New York City – The i3 would not have been built if the vehicle did not have a significant weight advantage over an equivalently sized car. While electrical motors are extremely efficient, much more so than an internal combustion engine, the energy density of batteries is no where near that of gasoline or diesel. And that limits range and performance.

BMW had to ensure that the i3 would have decent alacrity when accelerating and sufficient range to make it palatable for potential purchasers. The key to that for the i sub-brand was reducing weight. So typical steel construction was out. And even an all aluminum chassis would not have paired the requisite weight to ensure the range/performance required of a BMW.


Reducing weight in a vehicle starts a virtuous cycle. Reduce structural weight and you can reduce the weight of the suspension, brakes, and – critically for the i3 – the number, hence weight, of batteries. It was thought carbon fiber reinforced plastic (CFRP) would be an ideal material to build the i3 from subsequently.

But nobody had attempted to mass manufacture a CFRP chassis before. Yes, BMW had experimented with CFRP construction with, among other things, the BMW Z29. And there were small volume cars built by other manufacturers from CFRP – but the hand work and costs were (and are) astronomical for those vehicles. There was no known economically feasible way of using the typical CFRP process, the layup of pre-preg carbon fiber woven cloth, bagging the part so that air can be removed, pulling the air out of the bag with a vacuum, and then curing the bagged part in an autoclave for hours.

BMW had been using CFRP for over 10 years, for M car roof panels as an example. BMW had also begun experimenting with building CFRP panels using a resin transfer molding (RTM) process. In discussing the use of CFRP for the i3 with Mr. Daniel Schaefer, Head of Production Concept BMW i, he mentioned that roof panels are a good place to start when learning how to build CFRP. They are relatively uncomplicated compared to other panels.


And it was emphasized that the process of learning how to build CFRP panels using RTM machinery was the critical piece of the puzzle. The RTM tools, carbon fiber ‘cloth’, and other odds and ends are readily available on the market. What isn’t readily available is the knowledge of how to successfully create a body panel in the short cycle times to allow for profitable production that BMW required for the i3.

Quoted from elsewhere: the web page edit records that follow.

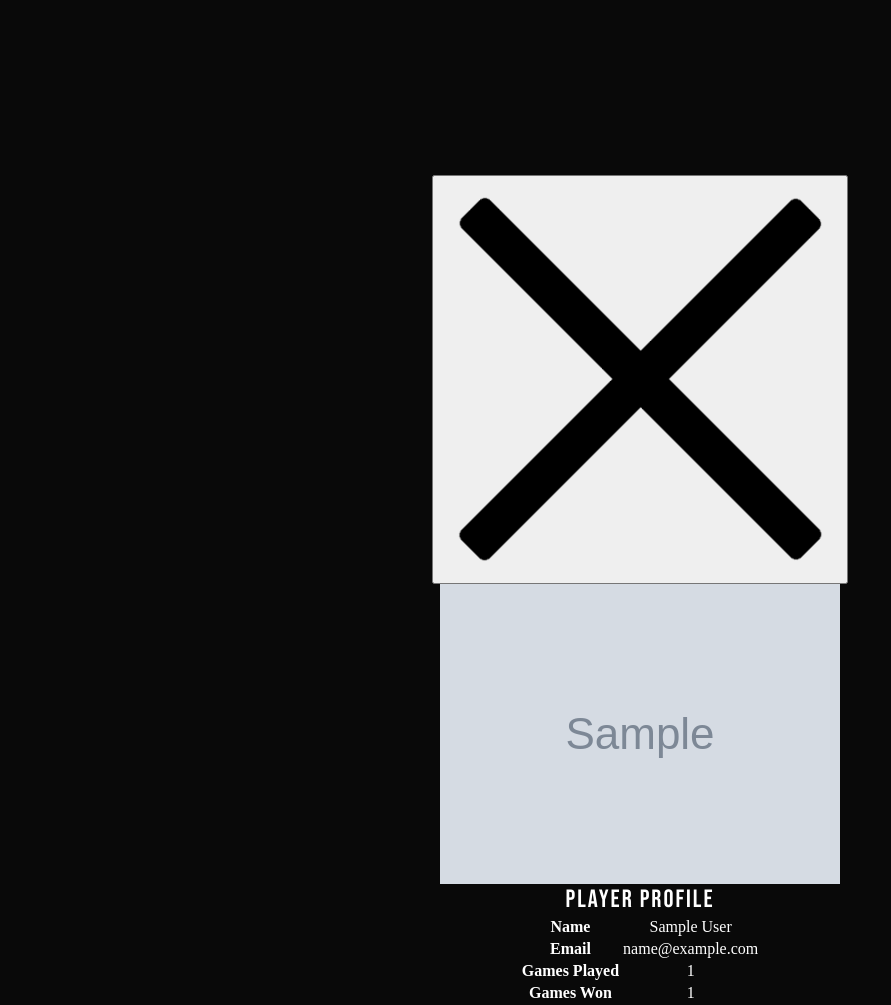
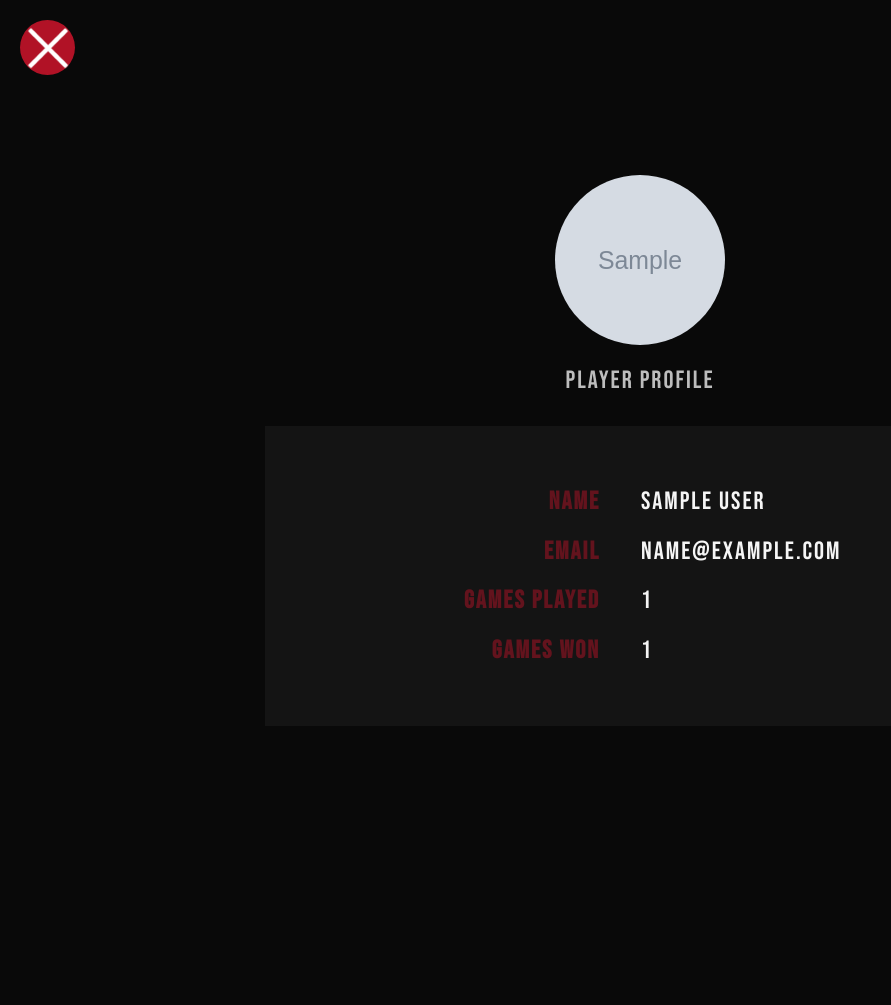
Before and after one commit to itzdxrius/Imposter, a Flask app: page /profile in a window 1280 px wide. Shown: the whole page, without its empty margins (0-891 px from the left). After the commit the page ends 659 px from the top, so only its background shows below. Run offline with Flask 3, Linux system fonts and the light colour scheme; the visitor is signed in with stand-in values (Sample User, id 1); tables that the repository leaves empty hold one stand-in row (values such as "Sample post"); grey boxes marked "Sample" are stand-in pictures; parts of the project's set-up code (start-up, migrations or seed data) failed here and were passed over.

Commit message:
finished all css for project

```diff
--- a/app/static/css/base.css
+++ b/app/static/css/base.css
@@ -1,7 +1,8 @@
 @import url('https://fonts.googleapis.com/css2?family=Bebas+Neue&family=Montserrat:wght@400;500;600;700;900&display=swap');
 
 :root {
-    --imposter-red: rgba(177, 18, 38, 0.37);
+    --imposter-red-txt: rgba(177, 18, 38, 0.5);
+    --imposter-red: rgba(177, 18, 38, 0.34);
 }
 
 body {
--- /dev/null
+++ b/app/static/css/profile.css
@@ -0,0 +1,71 @@
+#profile-back-button {
+    position: absolute;
+    top: 20px;
+    left: 20px;
+    width: 55px;
+    height: 55px;
+    padding: 0;
+    background-color: #b11226;
+    border: none;
+    border-radius: 50%;
+    cursor: pointer;
+    display: flex;
+    justify-content: center;
+    align-items: center;
+}
+
+#profile-back-button img {
+    display: block;
+    width: 80%;
+    height: 80%;
+    object-fit: contain;
+    filter: brightness(0) invert(1);
+}
+
+.profile-picture {
+    width: 170px;
+    height: 170px;
+    border-radius: 50%;
+    object-fit: cover;
+}
+
+.profile-subtitle {
+    margin-top: 20px;
+    color: #bdbdbd;
+}
+
+.profile-table {
+    width: 750px;
+    height: 300px;
+    margin-top: 30px;
+    padding-top: 45px;
+    padding-bottom: 45px;
+    background-color: #141414;
+    border-collapse: separate;
+    border-spacing: 0 12px;
+    box-sizing: border-box;
+}
+
+
+
+.profile-table th,
+.profile-table td {
+    vertical-align: middle;
+    font-family: "Bebas Neue", sans-serif;
+    font-size: 25px;
+    letter-spacing: 2px;
+}
+
+.profile-table th {
+    width: 50%;
+    text-align: right;
+    padding-right: 40px;
+    color: var(--imposter-red-txt);
+    text-transform: uppercase;
+}
+
+.profile-table td {
+    width: 50%;
+    text-align: left;
+    color: #f5f5f5;
+}
--- a/app/static/css/sign_in.css
+++ b/app/static/css/sign_in.css
@@ -1,13 +1,13 @@
 
 .signin-subtitle {
-    color: var(--imposter-red);
+    color: var(--imposter-red-txt);
     margin-top: 10px;
 }
 
 .signin-description {
     color: #bdbdbd;
     margin-top: 75px;
-    max-width: 380px;
+    max-width: 370px;
     line-height: 1.5;
 }
 
@@ -16,7 +16,7 @@
 }
 
 .signin-caption {
-    color: var(--imposter-red);
+    color: var(--imposter-red-txt);
     margin-top: 20px;
 }
 
--- a/app/static/js/results.js
+++ b/app/static/js/results.js
@@ -23,21 +23,25 @@ async function loadResults() {
         const img = document.createElement("img");
         img.src = data.reveal_image_url;
         img.alt = data.word;
+        img.classList.add("result-reveal-image");
         resultsContent.appendChild(img);
     }
 
     const wordEl = document.createElement("p");
     wordEl.textContent = `The word was: ${data.word}`;
+    wordEl.classList.add("body-text, result-word");
     resultsContent.appendChild(wordEl);
 
     if (data.voted_out_name) {
         const votedOutEl = document.createElement("p");
         votedOutEl.textContent = `${data.voted_out_name} was voted out.`;
+        votedOutEl.classList.add("body-text, result-voted-out");
         resultsContent.appendChild(votedOutEl);
     }
 
     const outcomeEl = document.createElement("p");
     outcomeEl.textContent = OUTCOME_MESSAGES[data.outcome] || data.outcome;
+    outcomeEl.classList.add("body-text, result-outcome");
     resultsContent.appendChild(outcomeEl);
 }
 
--- a/app/templates/home_page.html
+++ b/app/templates/home_page.html
@@ -11,10 +11,10 @@
         </button>
         <main class="page-content home-content">
             <h1 class="game-title">Imposter</h1>
-        <p class="section-subtitle home-subtitle">Welcome Back, <span class="user-name">{{ user.name }}</span></p>
+            <p class="section-subtitle home-subtitle">Welcome Back, <span class="user-name-home">{{ user.name }}</span></p>
             <div class="divider">
                 <span class="divider-line"></span>
-            <p> Trust, but at what cost </p>
+                <p class="divider-txt header-text"> Trust, but at what cost </p>
                 <span class="divider-line"></span>
             </div>
             <button id="join-button" class="primary-button">Join Game</button>
--- a/app/templates/results.html
+++ b/app/templates/results.html
@@ -10,7 +10,7 @@
             <h1 class="game-title">Imposter</h1>
             <div id="results-content" class="result-image">Loading results...</div>
             <button id="replay-button" class="primary-button">Play Again</button>
-            <button id="home-button">Home</button>
+            <button id="home-button" class="primary-button">Home</button>
         </main>
         <script>const ROUND_ID = "{{ round.id }}";</script>
         <script src="{{ url_for('static', filename='js/results.js')}}"></script>
--- a/app/templates/sign_in.html
+++ b/app/templates/sign_in.html
@@ -19,7 +19,7 @@
         <h1 class="game-title">Imposter</h1>
         <p class="section-subtitle signin-subtitle">Can you fool your friends?</p>
         <p class="body-text signin-description">
-            Everyone gets the secret word except one person. Ask questions,
+            Everyone gets the secret word except one person. say obscure accurate words,
             listen carefully, and blend in with the group. Find the Imposter before
             they fool everyone and escape the vote.
         </p>
```
Also changed, not shown: other parts of app/static/css/base.css (+35 -3 lines), app/static/css/game.css (+85 -2 lines), app/static/css/home_page.css (+51 -1 lines), app/static/css/lobby.css (added, +30 -0 lines), app/static/css/results.css (added, +48 -0 lines), app/static/css/vote.css (+29 -2 lines), app/templates/game_template.html (+7 -7 lines), app/templates/lobby.html (+8 -0 lines), app/templates/vote.html (+10 -2 lines). Lines whose indentation alone changed are shown as unchanged.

BMW uses RTM presses available to anyone. In fact two of BMW’s German competitors have purchased the same presses that BMW uses. What they don’t have is BMW’s exclusive processes or access to specially created carbon fiber ‘yarn’. In talking to Dr. Joerg Pohlmann, Managing Director SGL Automotive Carbon Fibers, BMW does not use one of the off-the-shelf carbon fiber products that SGL produces, rather BMW gets a bespoke (custom) product from SGL.

In addition, BMW does not use a typical woven fabric to produce the pre-forms for the body panels. It is another piece of the experience that has led them to a highly optimized process. What Mr. Schaefer explained is that BMW’s years of carbon fiber experience produces a method (patented process) that allows them to quickly inject resin under very high pressure on one side of a complex mold and pull air and the resin through the mold with a vacuum in a very short period of time.

When you think about the process of injecting resin into multiple layers of specially ‘sewn’ carbon fibers – each oriented at a slightly different, but specific, angle for strength – and ensuring that the resin has penetrated evenly to every cubic micrometer of the panel, then heating it to cure and pulling the whole piece, complete, from the press in less than ten minutes, your head will spin. And it is this specific knowledge that separates BMW from its competitors.

One estimate was that it would take around five years of experimentation (and a very good engineering staff) to arrive at where BMW is at today with the CFRP process. That explains a lot about why Toyota was interested in working with BMW. (Read Bertel Schmitt’s article on the LF-A to gain an understanding of where Toyota was at with producing CFRP panels.)

And while carbon fiber, kg-to-kg, is more expensive than aluminum or steel, a kg of carbon fiber ‘stretches’ a bit further than either aluminum or steel and requires fewer production steps than steel (for example). It is in the energy/water savings in the production process that will make CFRP profitable. And BMW has stated that the i3 will be profitable.

Given BMW’s head start in mass production of CFRP panels, where are they headed? BMWblog asked Dr. Pohlmann if the SGL facility at Moses Lake, WA has room for expansion and he answered in the affirmative. In addition there is sufficient hydro-electric power available to expand and produce carbon fiber. When asked about the cost of the carbon fiber, Dr. Pohlmann mentioned that is was a bit less expensive than other producers given the cost of the electricity used, but certainly not a huge difference. But when you are contemplating expanding the production of CFRP body panels, every little bit helps the bottom line.

It’s a long trip from polyacrylonitrile (PAN) fiber to a completed CFRP body panel; from Moses Lake, WA USA, to Wackersdorf, Landshut, and eventually Leipzig, Germany, but the i models could not have been realized without BMW’s CFRP production processes.